(Itemized modification records)
######
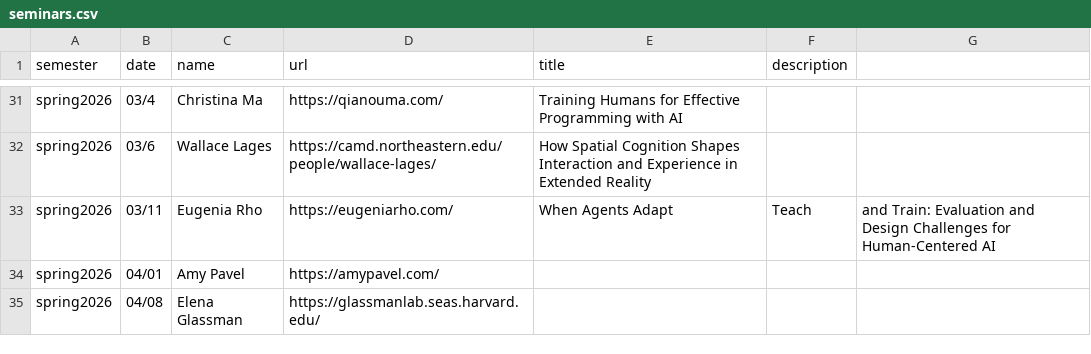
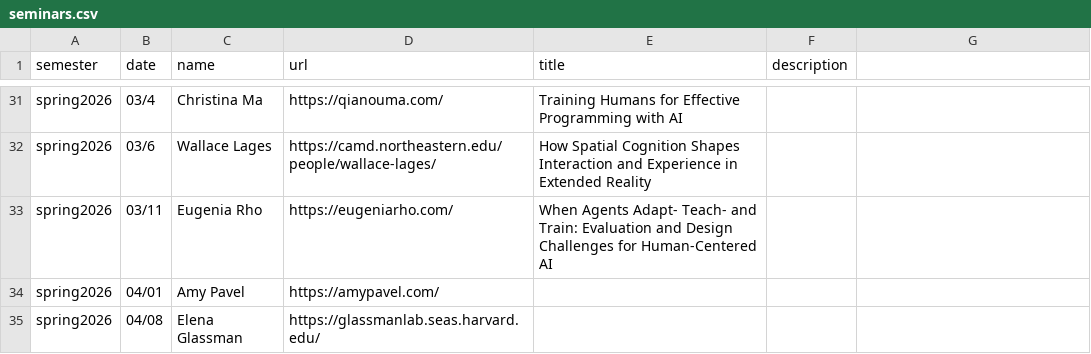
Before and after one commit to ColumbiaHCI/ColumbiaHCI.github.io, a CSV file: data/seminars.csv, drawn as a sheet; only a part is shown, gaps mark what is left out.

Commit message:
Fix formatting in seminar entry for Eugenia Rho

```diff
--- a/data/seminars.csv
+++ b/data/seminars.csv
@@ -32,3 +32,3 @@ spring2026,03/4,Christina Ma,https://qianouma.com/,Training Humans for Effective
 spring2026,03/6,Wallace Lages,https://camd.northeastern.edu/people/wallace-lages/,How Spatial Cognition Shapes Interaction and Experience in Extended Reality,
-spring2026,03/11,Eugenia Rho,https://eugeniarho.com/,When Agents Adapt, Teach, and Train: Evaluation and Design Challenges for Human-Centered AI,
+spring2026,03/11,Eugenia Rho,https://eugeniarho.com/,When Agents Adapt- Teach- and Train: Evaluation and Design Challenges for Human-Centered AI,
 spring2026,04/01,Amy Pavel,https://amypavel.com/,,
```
######
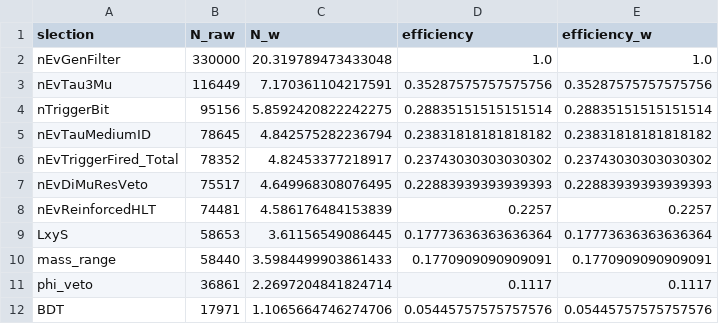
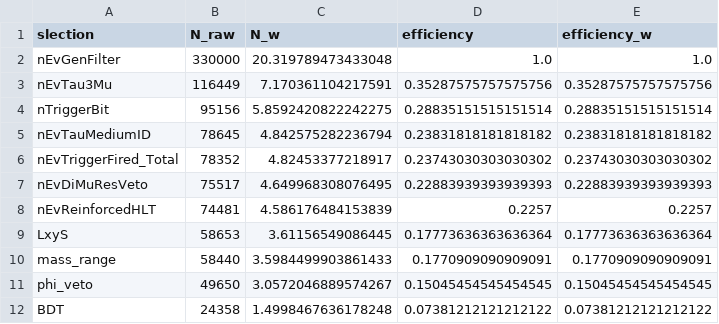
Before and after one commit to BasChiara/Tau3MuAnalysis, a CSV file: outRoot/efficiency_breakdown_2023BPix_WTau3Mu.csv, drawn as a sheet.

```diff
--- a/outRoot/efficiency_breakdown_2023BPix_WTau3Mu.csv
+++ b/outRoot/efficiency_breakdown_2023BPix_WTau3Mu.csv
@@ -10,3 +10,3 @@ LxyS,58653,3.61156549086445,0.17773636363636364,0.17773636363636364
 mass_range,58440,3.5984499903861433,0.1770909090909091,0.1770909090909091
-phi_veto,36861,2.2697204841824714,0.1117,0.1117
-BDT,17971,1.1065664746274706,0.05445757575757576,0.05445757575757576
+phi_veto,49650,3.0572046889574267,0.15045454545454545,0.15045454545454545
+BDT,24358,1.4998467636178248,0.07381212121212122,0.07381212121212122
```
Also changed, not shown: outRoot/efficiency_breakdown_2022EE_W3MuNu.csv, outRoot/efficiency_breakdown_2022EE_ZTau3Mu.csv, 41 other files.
######
* Problem requirements *
What lines in the entries above hold "data"? Copy every one.

* Output of the exercise *
Before and after one commit to ColumbiaHCI/ColumbiaHCI.github.io, a CSV file: data/seminars.csv, drawn as a sheet; only a part is shown, gaps mark what is left out.
--- a/data/seminars.csv
+++ b/data/seminars.csv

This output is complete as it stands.